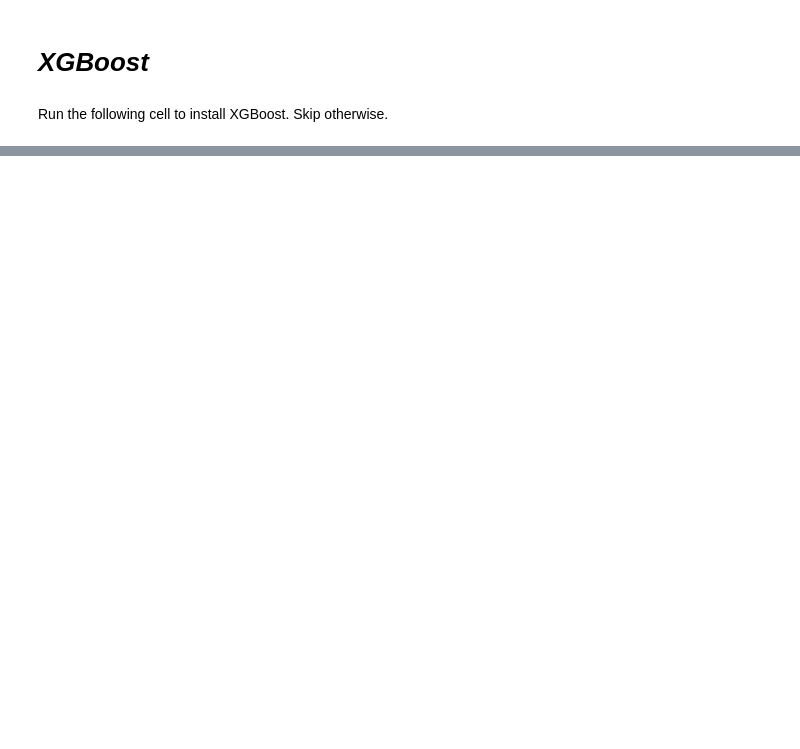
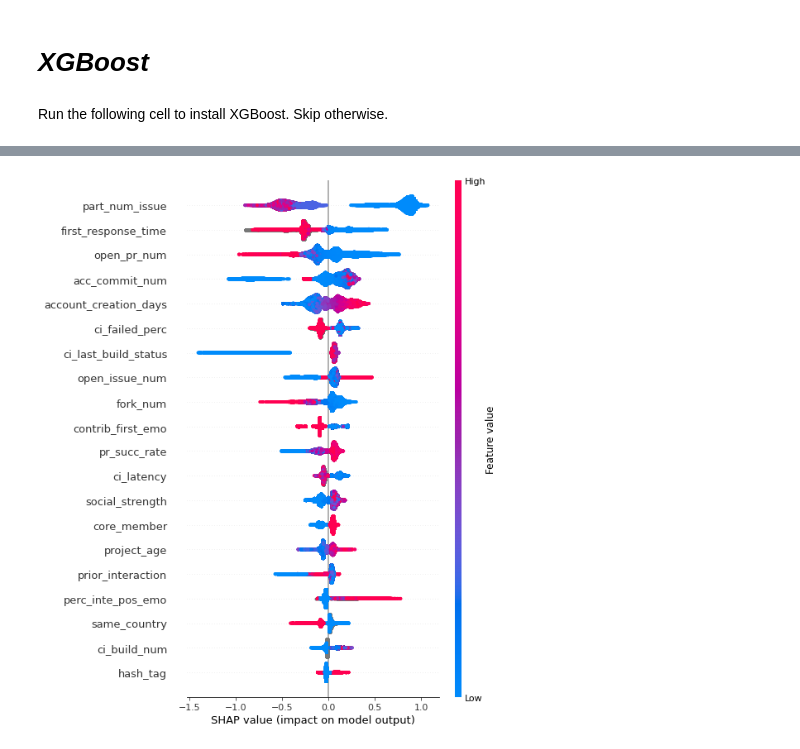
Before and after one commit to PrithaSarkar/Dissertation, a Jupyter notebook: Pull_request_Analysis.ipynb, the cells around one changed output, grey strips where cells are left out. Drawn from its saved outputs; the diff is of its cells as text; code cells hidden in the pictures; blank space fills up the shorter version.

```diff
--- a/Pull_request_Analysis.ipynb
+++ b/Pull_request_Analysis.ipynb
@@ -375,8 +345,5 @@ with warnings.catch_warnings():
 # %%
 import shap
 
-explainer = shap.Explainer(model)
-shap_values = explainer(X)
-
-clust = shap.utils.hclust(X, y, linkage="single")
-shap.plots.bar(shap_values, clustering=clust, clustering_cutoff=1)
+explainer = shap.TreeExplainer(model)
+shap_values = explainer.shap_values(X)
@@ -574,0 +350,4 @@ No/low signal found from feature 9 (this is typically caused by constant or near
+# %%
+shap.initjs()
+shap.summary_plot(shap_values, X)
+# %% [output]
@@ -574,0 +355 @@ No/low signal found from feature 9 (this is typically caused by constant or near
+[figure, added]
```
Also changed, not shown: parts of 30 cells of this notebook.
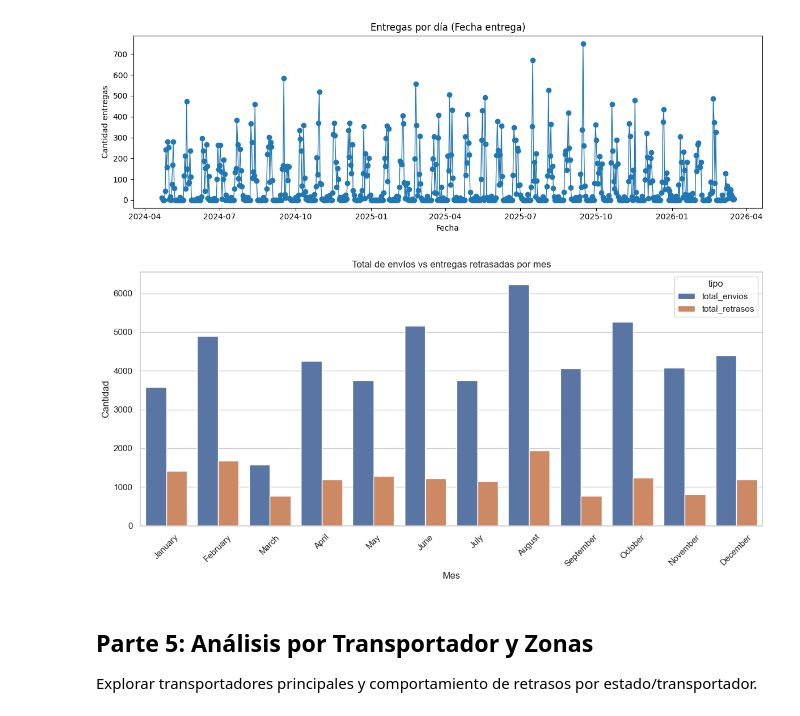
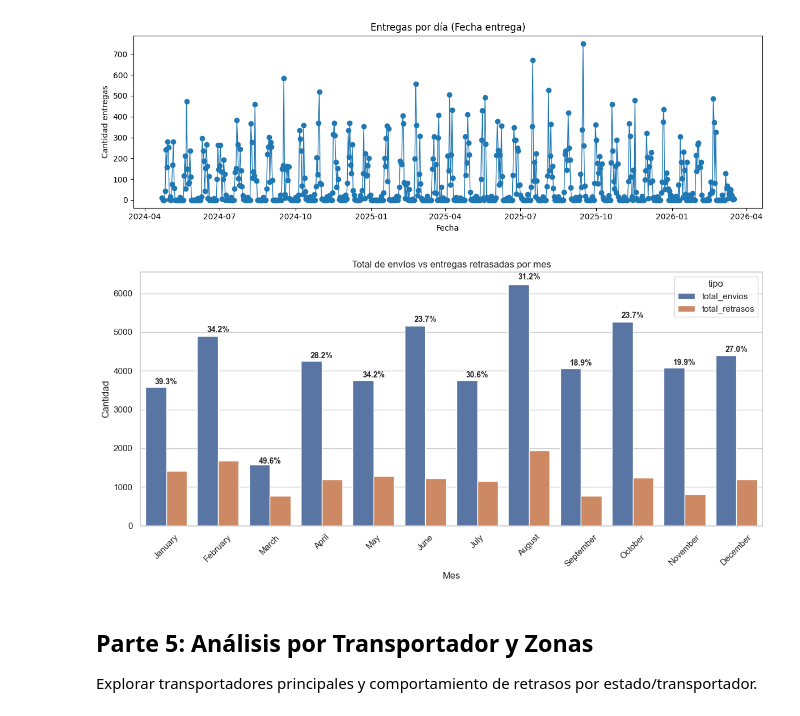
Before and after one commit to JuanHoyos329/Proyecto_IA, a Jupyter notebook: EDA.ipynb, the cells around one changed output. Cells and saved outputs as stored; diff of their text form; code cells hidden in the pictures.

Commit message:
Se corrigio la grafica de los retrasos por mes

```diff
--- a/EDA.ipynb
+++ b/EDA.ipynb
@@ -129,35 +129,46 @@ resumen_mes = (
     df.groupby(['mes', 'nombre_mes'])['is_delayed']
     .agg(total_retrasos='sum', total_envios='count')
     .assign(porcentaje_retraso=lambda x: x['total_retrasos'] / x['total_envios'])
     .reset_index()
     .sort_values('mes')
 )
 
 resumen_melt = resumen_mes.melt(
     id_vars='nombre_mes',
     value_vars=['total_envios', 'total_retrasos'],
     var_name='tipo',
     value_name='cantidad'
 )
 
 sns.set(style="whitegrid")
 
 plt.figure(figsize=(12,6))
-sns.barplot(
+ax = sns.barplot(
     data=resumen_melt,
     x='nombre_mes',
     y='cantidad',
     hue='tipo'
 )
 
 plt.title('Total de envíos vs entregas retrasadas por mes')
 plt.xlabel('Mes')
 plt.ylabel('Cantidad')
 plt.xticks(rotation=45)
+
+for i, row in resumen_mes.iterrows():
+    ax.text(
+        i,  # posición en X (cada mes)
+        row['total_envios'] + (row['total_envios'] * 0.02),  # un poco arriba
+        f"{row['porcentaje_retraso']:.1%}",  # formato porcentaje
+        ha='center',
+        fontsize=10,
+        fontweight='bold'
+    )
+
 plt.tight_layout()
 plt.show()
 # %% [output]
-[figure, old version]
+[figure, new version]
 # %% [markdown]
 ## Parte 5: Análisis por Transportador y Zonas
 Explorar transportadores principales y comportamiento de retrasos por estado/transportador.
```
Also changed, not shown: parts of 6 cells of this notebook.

***

Aim of the task: An exact copy of the entries above is required, with the pictures left out.

Problem solution:
Before and after one commit to PrithaSarkar/Dissertation, a Jupyter notebook: Pull_request_Analysis.ipynb, the cells around one changed output, grey strips where cells are left out. Drawn from its saved outputs; the diff is of its cells as text; code cells hidden in the pictures; blank space fills up the shorter version.

```diff
--- a/Pull_request_Analysis.ipynb
+++ b/Pull_request_Analysis.ipynb
@@ -375,8 +345,5 @@ with warnings.catch_warnings():
 # %%
 import shap
 
-explainer = shap.Explainer(model)
-shap_values = explainer(X)
-
-clust = shap.utils.hclust(X, y, linkage="single")
-shap.plots.bar(shap_values, clustering=clust, clustering_cutoff=1)
+explainer = shap.TreeExplainer(model)
+shap_values = explainer.shap_values(X)
@@ -574,0 +350,4 @@ No/low signal found from feature 9 (this is typically caused by constant or near
+# %%
+shap.initjs()
+shap.summary_plot(shap_values, X)
+# %% [output]
@@ -574,0 +355 @@ No/low signal found from feature 9 (this is typically caused by constant or near
+[figure, added]
```
Also changed, not shown: parts of 30 cells of this notebook.
Before and after one commit to JuanHoyos329/Proyecto_IA, a Jupyter notebook: EDA.ipynb, the cells around one changed output. Cells and saved outputs as stored; diff of their text form; code cells hidden in the pictures.

Commit message:
Se corrigio la grafica de los retrasos por mes

```diff
--- a/EDA.ipynb
+++ b/EDA.ipynb
@@ -129,35 +129,46 @@ resumen_mes = (
     df.groupby(['mes', 'nombre_mes'])['is_delayed']
     .agg(total_retrasos='sum', total_envios='count')
     .assign(porcentaje_retraso=lambda x: x['total_retrasos'] / x['total_envios'])
     .reset_index()
     .sort_values('mes')
 )
 
 resumen_melt = resumen_mes.melt(
     id_vars='nombre_mes',
     value_vars=['total_envios', 'total_retrasos'],
     var_name='tipo',
     value_name='cantidad'
 )
 
 sns.set(style="whitegrid")
 
 plt.figure(figsize=(12,6))
-sns.barplot(
+ax = sns.barplot(
     data=resumen_melt,
     x='nombre_mes',
     y='cantidad',
     hue='tipo'
 )
 
 plt.title('Total de envíos vs entregas retrasadas por mes')
 plt.xlabel('Mes')
 plt.ylabel('Cantidad')
 plt.xticks(rotation=45)
+
+for i, row in resumen_mes.iterrows():
+    ax.text(
+        i,  # posición en X (cada mes)
+        row['total_envios'] + (row['total_envios'] * 0.02),  # un poco arriba
+        f"{row['porcentaje_retraso']:.1%}",  # formato porcentaje
+        ha='center',
+        fontsize=10,
+        fontweight='bold'
+    )
+
 plt.tight_layout()
 plt.show()
 # %% [output]
-[figure, old version]
+[figure, new version]
 # %% [markdown]
 ## Parte 5: Análisis por Transportador y Zonas
 Explorar transportadores principales y comportamiento de retrasos por estado/transportador.
```
Also changed, not shown: parts of 6 cells of this notebook.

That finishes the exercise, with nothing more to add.